### Task to carry out
Copy out every line of the data where the word "content" is found.

[Web page revision data]
== == ==
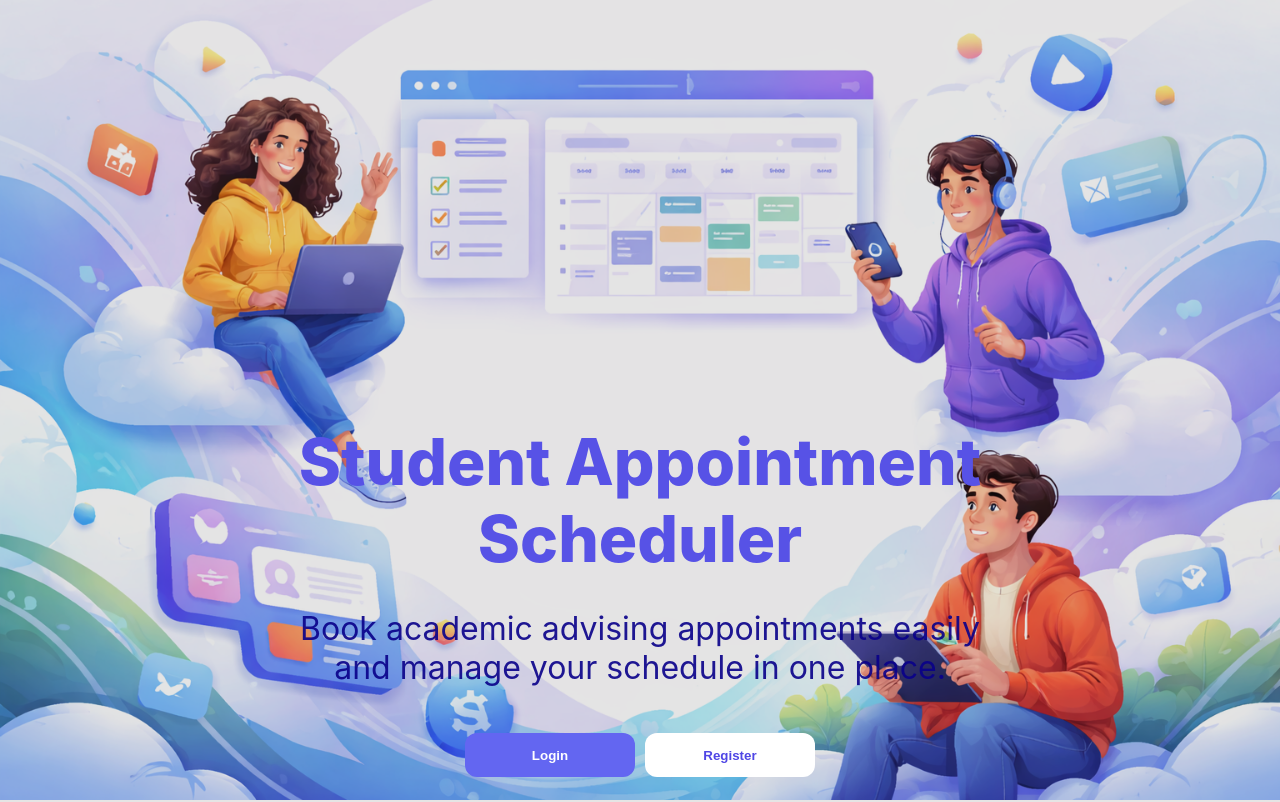
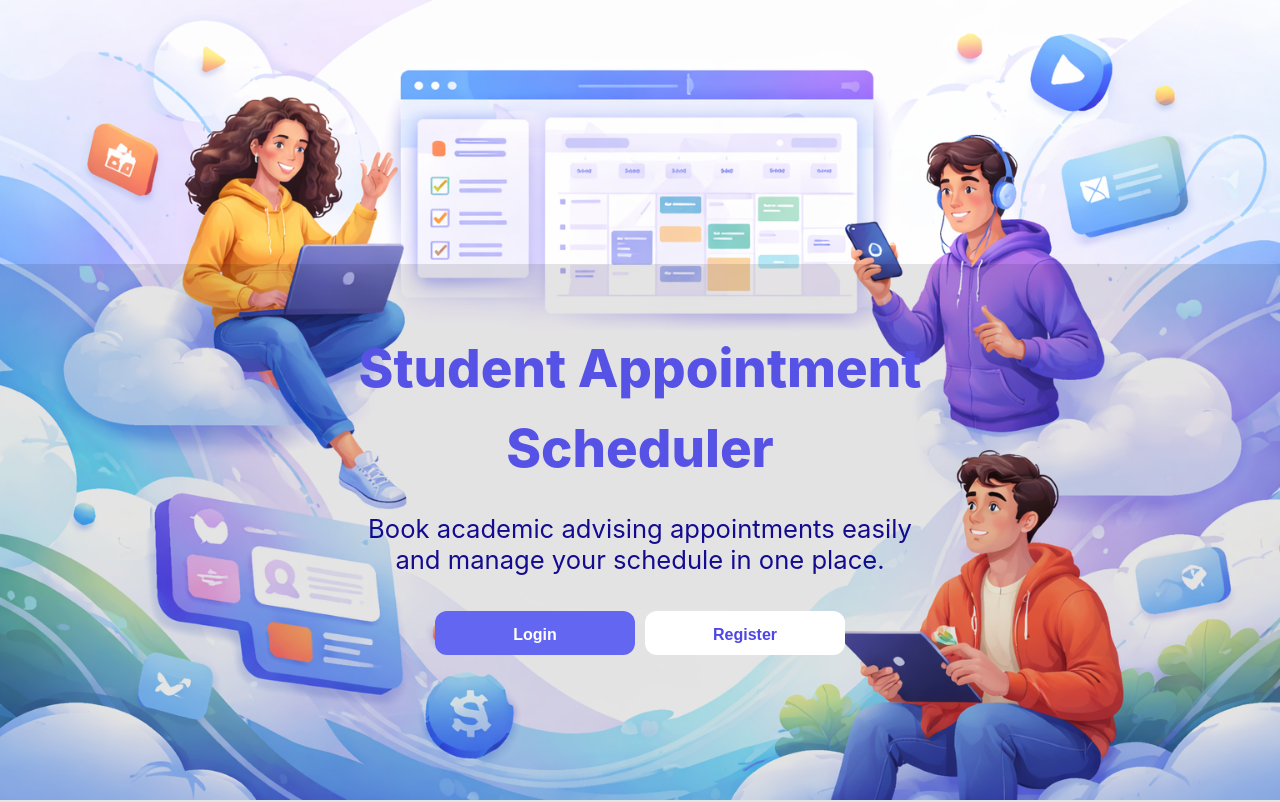
Before and after one commit to Ramadal19/student-appointment-scheduler-mern, a React (Create React App) app in the folder frontend/: page / in a window 1280 px wide. Shown: the top 802 px of the page. Built offline with nearby package versions, Linux system fonts and the light colour scheme; no server answers.

Commit message:
Update home.css

```diff
--- a/frontend/src/styles/home.css
+++ b/frontend/src/styles/home.css
@@ -1,39 +1,49 @@
 .hero {
-  height: 100vh;
+  min-height: 100svh; /* mejor que 100vh */
   background-size: cover;
   background-position: center;
   background-repeat: no-repeat;
+  display: flex;
 }
 
-/* Overlay oscuro moderno */
+/* Overlay con padding responsive (sin padding-top fijo) */
 .overlay {
-  background: rgba(0, 0, 0, 0.1);
-  height: 100%;
+  background: rgba(0, 0, 0, 0.10);
+  width: 100%;
+  min-height: 100svh;
+
   display: flex;
   justify-content: center;
-  align-items: flex-start;
-  padding-top: 350px;
+  transform: translateY(33vh);  /* 👈 clave */   /* 👈 lo centra verticalmente */
+
+  padding: 0 20px;       /* quitamos padding-top fijo */
+
   text-align: center;
-
 }
 
 .content {
   color: white;
-  max-width: 700px;
+  width: min(700px, 100%);
 }
 
+/* Título fluido: se adapta a resoluciones */
 .content h1 {
-  font-size:4.0rem;
-  margin-bottom: 10px;
+  font-size: clamp(2.2rem, 4.2vw, 3.3rem);
+  margin-bottom: 15px;
   font-weight: 800;
   color: #5752e6;
+  line-height: 1.5; /* junta las líneas si usas <br/> */
 }
 
+/* Texto fluido */
 .content p {
-  font-size: 2.0rem;
-  margin-bottom: 30px;
-  opacity: 0.9;
+  font-size: clamp(1.0rem, 2.2vw, 1.6rem);
+  margin-bottom: 20px; /* menos espacio para que quede compacto */
+  opacity: 0.95;
   color: #09008a;
+  max-width: 60ch;
+  margin-left: auto;
+  margin-right: auto;
 }
 
 .buttons {
@@ -43,45 +53,46 @@
   flex-wrap: wrap;
 }
 
+/* Botones: quitamos max-width 100px (era el bug) */
 .btn {
   padding: 14px 32px;
   min-width: 170px;
-  max-width: 100px;
+  max-width: 200px;   /* un máximo lógico */
+  border-radius: 999px;
+  font-size: 1rem;
+  font-weight: 600;
+  border: none;
+  cursor: pointer;
+  transition: 0.25s ease;
 }
 
 .primary {
   background: #6366f1;
   color: white;
 }
-
 .primary:hover {
   background: #4f46e5;
+  transform: translateY(-2px);
 }
 
 .secondary {
   background: white;
   color: #4f46e5;
 }
-
 .secondary:hover {
   background: #e5e7eb;
+  transform: translateY(-2px);
 }
 
 /* 📱 Responsive */
 @media (max-width: 768px) {
-  .content h1 {
-    font-size: 2rem;
+  .buttons {
+    flex-direction: column;
+    align-items: center;
   }
 
-  .content p {
-    font-size: 1rem;
-  }
-
-  .buttons {
-    flex-direction: column;
-  }
-
+  /* en vez de width:100% que los hace larguísimos */
   .btn {
-    width: 100%;
+    width: min(320px, 100%);
   }
 }
```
== == ==
### Written answer
   justify-content: center;
 .content {
 .content h1 {
 .content p {
-  .content h1 {
-  .content p {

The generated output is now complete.